How Disc supports rural and wildlife crime reduction
The National Wildlife Crime Unit has adopted Disc as its information-sharing platform. This follows the decision by the national police-led operation tackling hare coursing and poaching, Operation Galileo, to use Disc, and the system’s adoption by two police forces to support their local rural crime reduction efforts.
The NWCU’s job is to obtain and disseminate information from a wide range of organisations, and assist police forces across the UK in wildlife crime investigation. Its current priorities focus on trade in endangered species, cyber-enabled wildlife crime, poaching and hare coursing, and crime related to badgers, bats, freshwater pearl mussels and birds of prey.

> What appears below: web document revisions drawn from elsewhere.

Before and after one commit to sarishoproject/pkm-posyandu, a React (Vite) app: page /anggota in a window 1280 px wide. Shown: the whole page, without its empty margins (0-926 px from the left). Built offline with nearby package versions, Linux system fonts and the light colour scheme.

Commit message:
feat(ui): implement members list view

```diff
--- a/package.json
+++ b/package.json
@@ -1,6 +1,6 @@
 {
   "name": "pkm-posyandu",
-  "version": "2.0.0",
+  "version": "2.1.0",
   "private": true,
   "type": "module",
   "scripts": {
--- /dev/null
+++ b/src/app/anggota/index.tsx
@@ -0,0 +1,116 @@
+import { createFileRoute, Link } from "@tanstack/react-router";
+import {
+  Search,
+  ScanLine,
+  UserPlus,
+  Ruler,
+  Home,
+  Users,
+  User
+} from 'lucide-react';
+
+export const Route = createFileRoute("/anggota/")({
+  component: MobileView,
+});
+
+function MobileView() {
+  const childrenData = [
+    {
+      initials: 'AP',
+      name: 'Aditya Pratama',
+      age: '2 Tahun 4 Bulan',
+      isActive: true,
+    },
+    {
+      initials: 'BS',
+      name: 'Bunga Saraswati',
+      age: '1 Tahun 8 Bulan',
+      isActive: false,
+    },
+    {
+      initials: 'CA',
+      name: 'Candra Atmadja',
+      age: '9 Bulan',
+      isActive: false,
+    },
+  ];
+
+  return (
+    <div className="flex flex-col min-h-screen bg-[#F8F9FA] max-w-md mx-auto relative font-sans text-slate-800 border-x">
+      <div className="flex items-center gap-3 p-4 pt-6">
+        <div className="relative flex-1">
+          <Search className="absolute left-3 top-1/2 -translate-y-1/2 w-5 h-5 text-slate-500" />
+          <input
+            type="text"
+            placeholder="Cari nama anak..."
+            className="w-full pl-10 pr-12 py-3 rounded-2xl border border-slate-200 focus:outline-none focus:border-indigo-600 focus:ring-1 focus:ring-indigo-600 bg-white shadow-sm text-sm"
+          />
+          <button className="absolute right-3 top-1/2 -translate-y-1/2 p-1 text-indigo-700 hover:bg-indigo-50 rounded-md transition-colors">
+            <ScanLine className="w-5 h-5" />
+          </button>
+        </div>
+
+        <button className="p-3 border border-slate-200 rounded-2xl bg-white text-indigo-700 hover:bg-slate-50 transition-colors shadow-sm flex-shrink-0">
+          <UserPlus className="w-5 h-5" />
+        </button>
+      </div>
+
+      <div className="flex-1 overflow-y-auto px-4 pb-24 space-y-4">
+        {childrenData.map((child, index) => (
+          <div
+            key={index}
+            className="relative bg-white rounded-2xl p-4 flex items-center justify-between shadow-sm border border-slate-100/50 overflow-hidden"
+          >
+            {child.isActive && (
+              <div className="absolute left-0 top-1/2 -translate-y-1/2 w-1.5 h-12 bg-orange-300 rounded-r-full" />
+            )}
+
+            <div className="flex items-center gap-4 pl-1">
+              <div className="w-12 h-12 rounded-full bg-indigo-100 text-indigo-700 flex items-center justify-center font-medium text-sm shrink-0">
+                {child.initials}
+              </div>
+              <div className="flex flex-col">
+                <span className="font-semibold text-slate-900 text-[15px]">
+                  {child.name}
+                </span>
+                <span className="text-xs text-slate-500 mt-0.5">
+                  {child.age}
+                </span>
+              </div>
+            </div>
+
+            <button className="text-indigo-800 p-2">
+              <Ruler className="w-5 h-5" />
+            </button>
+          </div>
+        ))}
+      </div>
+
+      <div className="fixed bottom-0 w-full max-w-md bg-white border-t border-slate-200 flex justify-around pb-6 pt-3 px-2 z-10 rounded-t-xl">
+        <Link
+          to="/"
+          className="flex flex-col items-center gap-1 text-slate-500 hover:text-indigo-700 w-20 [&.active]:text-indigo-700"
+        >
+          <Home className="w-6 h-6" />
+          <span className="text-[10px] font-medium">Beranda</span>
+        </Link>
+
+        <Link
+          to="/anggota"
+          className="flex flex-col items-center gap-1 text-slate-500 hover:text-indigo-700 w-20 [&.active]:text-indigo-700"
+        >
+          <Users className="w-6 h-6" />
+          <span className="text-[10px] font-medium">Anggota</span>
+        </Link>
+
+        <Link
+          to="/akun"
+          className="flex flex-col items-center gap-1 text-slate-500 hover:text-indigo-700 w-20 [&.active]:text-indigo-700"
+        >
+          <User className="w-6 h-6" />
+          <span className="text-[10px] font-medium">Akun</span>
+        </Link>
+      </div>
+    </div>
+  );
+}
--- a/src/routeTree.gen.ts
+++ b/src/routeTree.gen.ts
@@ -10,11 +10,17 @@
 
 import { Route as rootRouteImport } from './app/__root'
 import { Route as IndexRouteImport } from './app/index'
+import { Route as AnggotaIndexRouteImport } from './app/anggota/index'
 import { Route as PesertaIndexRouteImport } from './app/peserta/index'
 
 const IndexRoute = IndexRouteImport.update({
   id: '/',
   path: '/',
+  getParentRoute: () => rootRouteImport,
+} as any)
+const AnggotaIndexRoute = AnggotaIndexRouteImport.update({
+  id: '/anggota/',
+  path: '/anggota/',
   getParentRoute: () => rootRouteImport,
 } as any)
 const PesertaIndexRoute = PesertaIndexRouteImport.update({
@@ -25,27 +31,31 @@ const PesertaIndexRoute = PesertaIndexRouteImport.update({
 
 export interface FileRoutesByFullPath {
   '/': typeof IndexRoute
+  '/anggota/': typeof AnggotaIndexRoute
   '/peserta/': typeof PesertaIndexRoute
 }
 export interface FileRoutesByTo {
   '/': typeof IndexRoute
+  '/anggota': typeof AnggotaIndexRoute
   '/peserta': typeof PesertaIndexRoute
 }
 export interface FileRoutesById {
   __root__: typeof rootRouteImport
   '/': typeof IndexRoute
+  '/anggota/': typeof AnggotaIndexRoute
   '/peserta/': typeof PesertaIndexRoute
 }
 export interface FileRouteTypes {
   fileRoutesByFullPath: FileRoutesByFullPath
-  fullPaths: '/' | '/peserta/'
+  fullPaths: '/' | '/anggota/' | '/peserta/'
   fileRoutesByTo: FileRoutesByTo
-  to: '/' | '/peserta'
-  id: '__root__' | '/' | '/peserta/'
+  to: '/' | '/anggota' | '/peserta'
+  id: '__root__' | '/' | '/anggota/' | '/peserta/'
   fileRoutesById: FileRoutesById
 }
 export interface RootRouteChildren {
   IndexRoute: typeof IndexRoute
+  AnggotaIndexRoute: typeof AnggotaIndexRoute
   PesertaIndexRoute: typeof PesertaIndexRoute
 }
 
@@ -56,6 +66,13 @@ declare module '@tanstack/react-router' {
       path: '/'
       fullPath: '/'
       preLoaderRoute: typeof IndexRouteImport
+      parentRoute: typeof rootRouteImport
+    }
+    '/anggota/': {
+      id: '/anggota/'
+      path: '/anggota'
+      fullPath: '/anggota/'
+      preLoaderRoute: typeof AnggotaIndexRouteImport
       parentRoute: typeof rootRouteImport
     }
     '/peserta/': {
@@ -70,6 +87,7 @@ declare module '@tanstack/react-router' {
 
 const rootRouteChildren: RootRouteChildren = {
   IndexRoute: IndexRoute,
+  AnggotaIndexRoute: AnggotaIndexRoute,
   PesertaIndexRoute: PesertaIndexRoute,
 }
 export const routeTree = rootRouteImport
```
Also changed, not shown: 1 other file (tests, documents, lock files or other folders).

Information gathered by the NWCU, as well as Op Galileo, needs to be disseminated quickly and efficiently to rural crime police officers throughout the country. Because each Disc system can link directly with any other, not only does this support closer and more effective interworking between the two organisations but also with police officers countrywide.
Linking the Disc systems at the NWCU and Op Galileo with police forces’ own Disc systems – currently implemented by rural crime reduction teams in two constabularies – means this information can be disseminated not only to local police officers but also direct to rural businesses and other relevant groups throughout each forces’ area.
Says Disc Managing Director Steve Lang: “Rural crime is highly sophisticated, and criminals are highly mobile. We’re excited to see Disc playing a role in keeping police across the country informed about rural crime and the criminals behind it and, at local level, better prepared to identify it, and address it, when it occurs in their own area”.